Neem oil is another effective leafhopper killer, and it’s stronger than the others. This is why you should be more careful when using this. Another thing to note is that it leaves an unpleasant smell and taste on surrounding plants, so make sure you don’t accidentally spray this on other plants, or on your cannabis buds for that matter.

You need to use a one-hand pressure sprayer to apply this on your leafhopper-infested cannabis. Mix it thoroughly because water and neem oil can easily separate.

Neemazal - Neem Oil

Neem oil serves as a completely natural way to protect your cannabis plants against pests.

Buy Neem Oil


Not all bugs are bad for your weed garden. In fact, some are fierce allies that can help protect your crop. Ladybugs are one such specimen that you can release into your garden to wage war on a leafhopper infestation.

As part of their main diet, ladybugs will gladly eat the tiny monsters up. The sad part, though, is that ladybugs are likely to fly away in a day or two. Consider purchasing enough to do some serious damage to the leafhoppers for at least a week.
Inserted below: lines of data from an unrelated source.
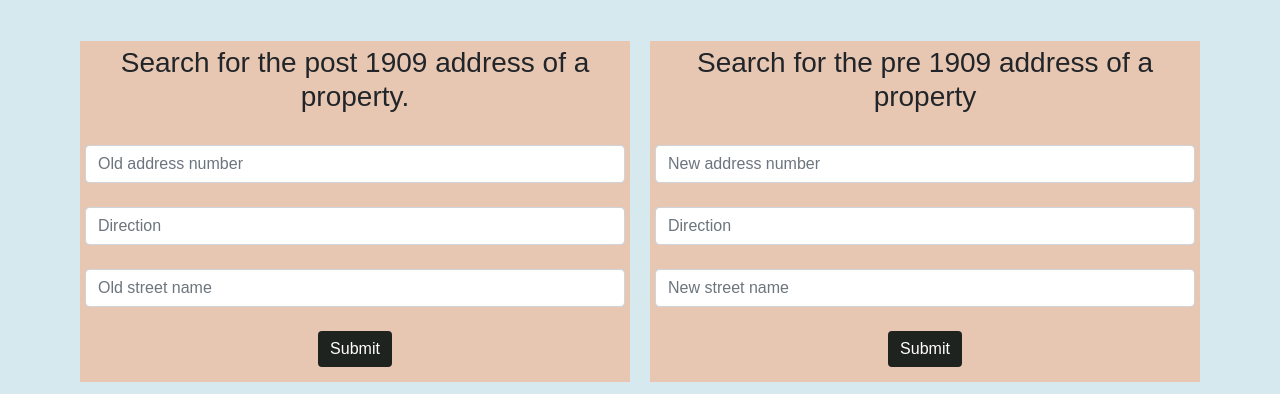
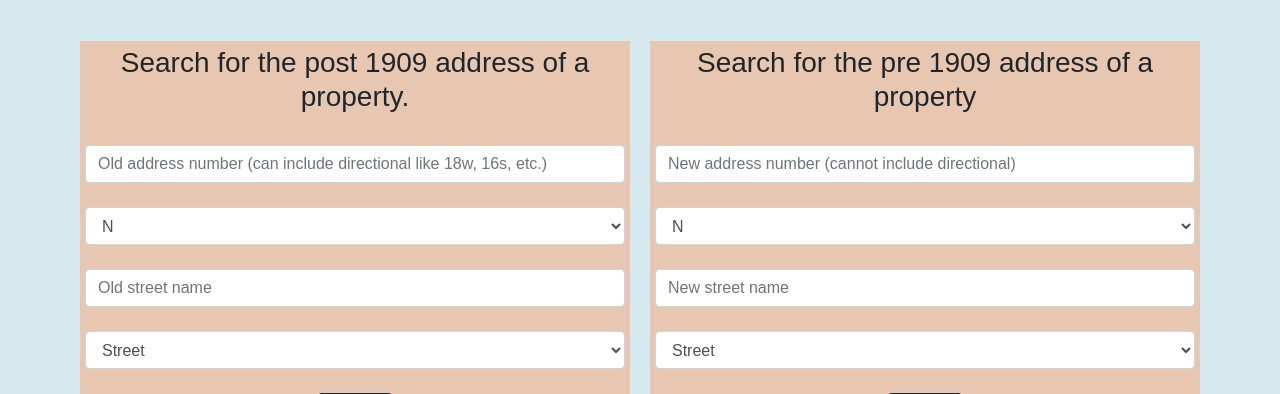
Before and after one commit to leylairoyale/cacs-draft, a Flask app: page / in a window 1280 px wide. Shown: the part 956-1350 px from the top of the page. Run offline with Flask 2, Linux system fonts and the light colour scheme; some libraries are stand-ins or nearby versions.

Commit message:
added in select boxes on search form

```diff
--- a/chicago/forms.py
+++ b/chicago/forms.py
@@ -1,15 +1,17 @@
-from wtforms import Form, StringField, SubmitField, validators
+from wtforms import Form, StringField, SubmitField, SelectField, RadioField, validators
 from flask_wtf import FlaskForm
 from wtforms.validators import input_required
 
 class SearchOld(FlaskForm):
     old_number = StringField("Old Number")
     street_name = StringField("Street Name")
-    direction = StringField("Direction")
+    direction = SelectField("Direction", choices=[('n', 'N'), ('s', 'S'), ('e', 'E'), ('w', 'W')])
+    street_type = SelectField("Street Type", choices=[('Street', 'Street'), ('Alley', 'Alley'), ('Lane', 'Lane'), ('Avenue', 'Avenue'), ('Place', 'Place'), ('Boulevard', 'Boulevard'), ('Way', 'Way'), ('Plaza', 'Plaza'), ('Drive', 'Drive'), ('Road', 'Road')])
     submit = SubmitField()
 
 class SearchNew(FlaskForm):
     new_number = StringField("New Number")
     street_name = StringField("Street Name")
-    direction = StringField("Direction")
+    direction = SelectField("Direction", choices=[('n', 'N'), ('s', 'S'), ('e', 'E'), ('w', 'W')])
+    street_type = SelectField("Street Type", choices=[('Street', 'Street'), ('Avenue', 'Avenue'), ('Alley', 'Alley'), ('Lane', 'Lane'), ('Place', 'Place'), ('Boulevard', 'Boulevard'), ('Way', 'Way'), ('Plaza', 'Plaza'), ('Drive', 'Drive'), ('Road', 'Road')])
     submit = SubmitField()
--- a/chicago/routes.py
+++ b/chicago/routes.py
@@ -30,6 +30,7 @@ def go_search():
     #other thing above was querying the database too early.
     #below you have to add .data to get what was actually in the form
     if form.data:
+        direction = ["n", "s", "e", "w"]
         oldnum = form.old_number.data.strip()
         oldstreet = form.street_name.data.strip().title()
         olddir = form.direction.data.strip().lower()
--- a/chicago/static/main.css
+++ b/chicago/static/main.css
@@ -2,6 +2,8 @@
 .center-image{
     display: block;
     margin: 0 auto;
+    max-width: 100%;
+    height: auto;
 }
 
 .headerlogo {
@@ -12,6 +14,8 @@
     background-attachment: cover;
     /* opacity: .8; */
     /* transform: translate(50px, 100px); */
+    max-width: 100%;
+    height: auto;
 }
 
 .logobackcolor {
@@ -89,6 +93,21 @@ body {
     text-align: center;
     background: rgba(236, 192, 164, .8);
 }
+
+.directionbox {
+    text-align: left !important;
+    /* margin: 5px; */
+}
+
+.directionboxtext {
+    background-color: white;
+    color: gray;
+    border-radius: 3px;
+    padding: 4px;
+    font-size: 16px;
+    padding: 4px 0px 0px 4px;
+}
+
 .fieldset {
     padding: 5px !important;
 }
@@ -249,6 +268,7 @@ body {
     height: 300px;
     width: 300px;
     margin: 0 auto;
+
 }
 
 /* not found */
@@ -283,6 +303,8 @@ body {
     background-size: 100%;
 }
 
-.chicagoans {
+.centerfriends {
+    max-width: 100%;
+    height: auto;
 
 }
--- a/chicago/templates/friends.html
+++ b/chicago/templates/friends.html
@@ -13,8 +13,8 @@
 <!-- Chicago for Chicagoans -->
 <div class="container">
     <div class="card" style="background-color: rgba(236, 192, 164, .8)">
-        <div class=" chicagoans">
-            <a href="http://www.chicagoforchicagoans.org" target="_blank"><img src="http://bit.ly/2lyS9hv"></a>
+        <div class="">
+            <a href="http://www.chicagoforchicagoans.org" target="_blank"><img src="http://bit.ly/2lyS9hv" class="centerfriends"></a>
         </div>
             <div class="row justify-content-center aboutcacs">
                 <div class="col">
@@ -34,7 +34,7 @@
 <div class="container">
     <div class="card" style="background-color: rgba(236, 192, 164, .8)">
         <div class=" chicagoans">
-            <a href="http://www.mysteriouschicago.com" target="_blank"><img src="http://bit.ly/2k4yyW2"></a>
+            <a href="http://www.mysteriouschicago.com" target="_blank"><img src="http://bit.ly/2k4yyW2" class="centerfriends"></a>
         </div>
             <div class="row justify-content-center aboutcacs">
                 <div class="col">
--- a/chicago/templates/index.html
+++ b/chicago/templates/index.html
@@ -30,15 +30,27 @@
             <h3>Search for the post 1909 address of a property.</h3>
             <fieldset>
                 <label for="old"> </label>
-                {{ form.old_number(class="form-control", placeholder="Old address number")}}
+                {{ form.old_number(class="form-control", placeholder="Old address number (can include directional like 18w, 16s, etc.)")}}
             </fieldset>
-            <fieldset>
+            <fieldset class="directionbox">
+              <!-- Testing adding in a checkbox for direction -->
+              <!-- <div class="directionboxtext">{{ form.direction.label }}</div>
+              <br>
+
+              {{ form.direction }} -->
+
+                <!-- Old working directional  that now works with selectfield-->
                 <label for="direction"> </label>
                 {{ form.direction(class="form-control", placeholder="Direction")}}
             </fieldset>
+            <!-- End working directional -->
             <fieldset>
                 <label for="street"> </label>
                 {{ form.street_name(class="form-control", placeholder="Old street name")}}
+            </fieldset>
+            <fieldset>
+              <label for="street_type"></label>
+                {{form.street_type(class="form-control", placeholder="Street Type")}}
             </fieldset>
             <br>
             <div>
@@ -63,15 +75,26 @@
             <h3>Search for the pre 1909 address of a property</h3>
             <fieldset>
                 <label for="new"> </label>
-                {{ newform.new_number(class="form-control", placeholder="New address number")}}
+                {{ newform.new_number(class="form-control", placeholder="New address number (cannot include directional)")}}
             </fieldset>
             <fieldset>
+            <!-- New direction form -->
+            <!-- <div class="directionboxtext">{{ newform.direction.label }}</div>
+              <br>
+
+              {{ newform.direction }} -->
+
+            <!-- Old direction form that now works.-->
                 <label for="direction"> </label>
                 {{ newform.direction(class="form-control", placeholder="Direction")}}
             </fieldset>
             <fieldset>
                 <label for="street"> </label>
                 {{ newform.street_name(class="form-control", placeholder="New street name")}}
+            </fieldset>
+            <fieldset>
+              <label for="street_type"></label>
+                {{form.street_type(class="form-control", placeholder="Street Type")}}
             </fieldset>
             <br>
             <div>
--- a/chicago/templates/notfound.html
+++ b/chicago/templates/notfound.html
@@ -10,7 +10,7 @@
     <br>
     </div>
 
-  </div>]
+  </div>
 
 <div class="container">
     <div class="card researchcard">
```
If you’re on a tight budget, the best thing you can do is set up your own floating row covers. This might not be the most effective method, but it certainly is one of the most affordable. These floating row covers prevent insects and pests from crawling on your cannabis, without obscuring sunlight or restricting airflow.


You might have heard of these being used by vegetable growers, but they’re also effective in fending off leafhopper infestations on your cannabis. They're not very toxic for humans and plants, but are deadly for pests like leafhoppers.

Using a one-hand pressure sprayer is necessary to cover infected areas efficiently. Be cautious though if you've got bees because pyrethrins will kill them.

Floating Row Covers


Having leafhoppers on your cannabis is a real pain in the neck, but there’s a way to combat the issue by following the tips and methods mentioned in this article. In doing so, you’ll be able to say goodbye to those ravenous critters wreaking havoc on your precious plants.

Are you aged 21 or over?

The content on is only suitable for adults and is reserved for those of legal age.

Ensure you are aware of the laws of your country.

By clicking ENTER, you confirm
you are
21 years or older